You can list your keys with these commands
We can export keys as well. We might need to export the public key, and we do that like this: (First we might need to list the keys, then export the one we want).
gpg --list-keys gpg --export -a firstname.lastname@example.org
-a option means that we will export the key as 7bit ascii. Without it, we would get some crazy binary display like what we have displayed below…
When you export with the the
-a option, then we’ll get more of a plain text file.
You can also export your private keys for safe storing or back-up if necessary.
gpg --export-secret-keys -a email@example.com
You can leave the Key ID blank and you will get ALL the private keys. Exporting will typically be done to a file, so you’d probably be piping the out like this:
gpg --export-key -a firstname.lastname@example.org > sooty.pub
Importing a key
You can import a key into your keystore with the following command.
gpg --import sooty.pub
You can import private keys (especially if the server does not support the creation of keys without pass phrases)
gpg --import public.key gpg --allow-secret-key-import --import private.key
Deleting a key
You can also delete keys, but make sure you delete the secret key first!
gpg --delete-secret-keys email@example.com gpg --delete-keys firstname.lastname@example.org
Editing a key (removing password)
We can also edit a key. The most likely reason for this is to remove the password. We can use the following command.
gpg --edit-key email@example.com
From here we can type help and see a list of commands available for us. The command to change the password is

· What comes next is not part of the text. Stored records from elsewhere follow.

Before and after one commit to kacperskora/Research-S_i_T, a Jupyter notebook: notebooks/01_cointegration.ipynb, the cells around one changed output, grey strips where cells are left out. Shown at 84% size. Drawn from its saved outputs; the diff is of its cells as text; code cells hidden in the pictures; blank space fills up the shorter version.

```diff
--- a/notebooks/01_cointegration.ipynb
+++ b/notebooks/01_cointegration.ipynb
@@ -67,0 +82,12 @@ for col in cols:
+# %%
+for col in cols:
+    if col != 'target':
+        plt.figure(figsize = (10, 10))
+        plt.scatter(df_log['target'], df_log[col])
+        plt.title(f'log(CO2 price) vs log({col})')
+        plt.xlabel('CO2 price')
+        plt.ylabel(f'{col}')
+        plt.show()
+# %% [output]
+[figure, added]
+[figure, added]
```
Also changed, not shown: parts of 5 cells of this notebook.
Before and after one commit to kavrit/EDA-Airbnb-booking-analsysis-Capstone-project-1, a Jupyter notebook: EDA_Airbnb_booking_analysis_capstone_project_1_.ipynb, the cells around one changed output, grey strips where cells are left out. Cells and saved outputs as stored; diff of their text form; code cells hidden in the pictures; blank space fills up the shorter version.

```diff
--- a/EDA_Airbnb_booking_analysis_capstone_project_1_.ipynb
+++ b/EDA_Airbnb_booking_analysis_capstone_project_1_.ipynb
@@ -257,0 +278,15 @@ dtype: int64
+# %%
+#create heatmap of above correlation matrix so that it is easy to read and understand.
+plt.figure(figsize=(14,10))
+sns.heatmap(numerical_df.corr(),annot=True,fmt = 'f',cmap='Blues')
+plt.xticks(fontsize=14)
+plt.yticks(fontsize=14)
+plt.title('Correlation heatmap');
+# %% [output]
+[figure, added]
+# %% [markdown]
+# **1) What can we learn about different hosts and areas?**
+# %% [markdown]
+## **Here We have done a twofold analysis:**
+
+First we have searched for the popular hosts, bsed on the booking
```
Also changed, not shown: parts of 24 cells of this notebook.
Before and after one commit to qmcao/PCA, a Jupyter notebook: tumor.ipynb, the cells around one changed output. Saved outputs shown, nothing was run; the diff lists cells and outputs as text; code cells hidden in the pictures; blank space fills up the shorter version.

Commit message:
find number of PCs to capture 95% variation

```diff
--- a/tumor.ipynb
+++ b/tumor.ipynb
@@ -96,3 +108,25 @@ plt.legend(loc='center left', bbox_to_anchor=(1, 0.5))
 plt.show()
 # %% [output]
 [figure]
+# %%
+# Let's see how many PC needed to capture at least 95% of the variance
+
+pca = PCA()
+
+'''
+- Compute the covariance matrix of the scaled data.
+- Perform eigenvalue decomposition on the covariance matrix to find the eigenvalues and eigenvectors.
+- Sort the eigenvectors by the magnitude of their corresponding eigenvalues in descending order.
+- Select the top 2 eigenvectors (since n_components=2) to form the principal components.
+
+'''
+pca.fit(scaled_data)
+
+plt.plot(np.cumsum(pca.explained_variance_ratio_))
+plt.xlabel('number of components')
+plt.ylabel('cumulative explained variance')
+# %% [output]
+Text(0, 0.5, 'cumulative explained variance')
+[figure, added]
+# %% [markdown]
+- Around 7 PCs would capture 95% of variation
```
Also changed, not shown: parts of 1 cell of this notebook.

passwd, and you simply need to enter a blank password at the prompt. However, be warned that gpg may prompt you 2-3 times to make sure you want a blank password.